▶ _Edit difference data_
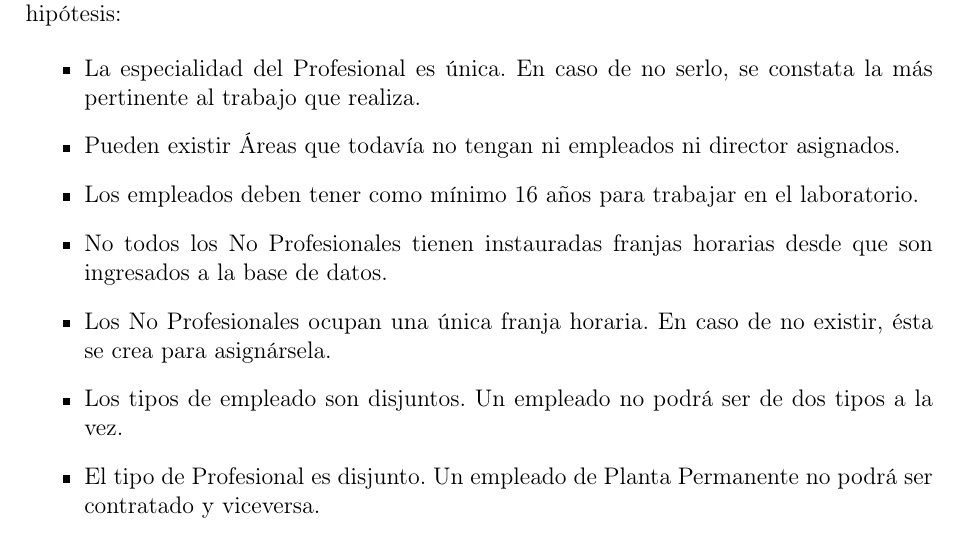
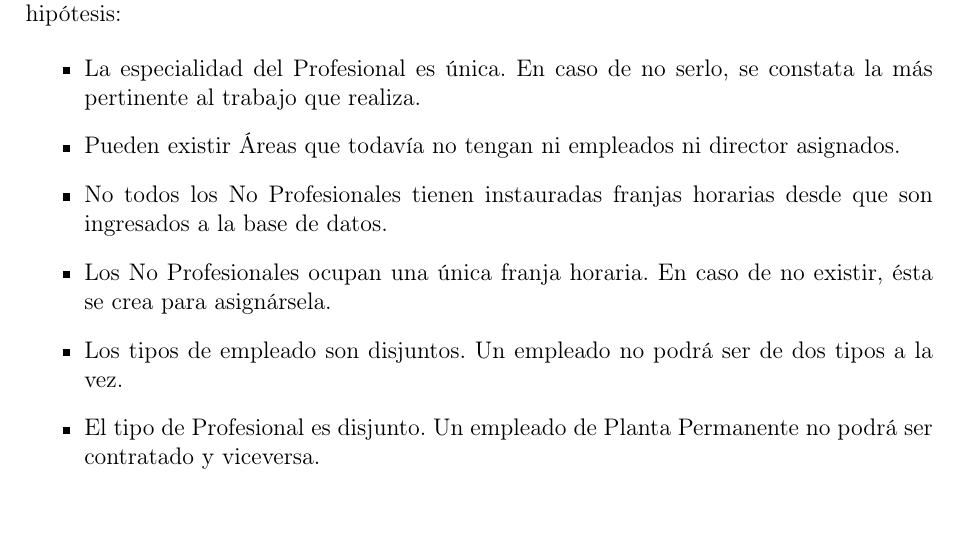
Before and after one commit to nmontesoro/latex-report, a LaTeX document (main.tex, which reads er.tex): part of page 5 of 12, cut so that both start at the same text. Compiled offline with pdfLaTeX.

Commit message:
Quito 'Los empleados deben tener como mínimo 16 años para trabajar en el laboratorio.'

```diff
--- a/er.tex
+++ b/er.tex
@@ -9,8 +9,6 @@ Asumimos las siguientes hipótesis:
         constata la más pertinente al trabajo que realiza.
     \item Pueden existir Áreas que todavía no tengan ni empleados ni director
         asignados.
-    \item Los empleados deben tener como mínimo 16 años para trabajar en el
-        laboratorio.
     \item No todos los No Profesionales tienen instauradas franjas horarias
         desde que son ingresados a la base de datos.
     \item Los No Profesionales ocupan una única franja horaria. En caso de no
```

▶ _PROBLEM_
Respond with only the number of lines in the data that include the string "item".

▶ _THE ANSWER_
4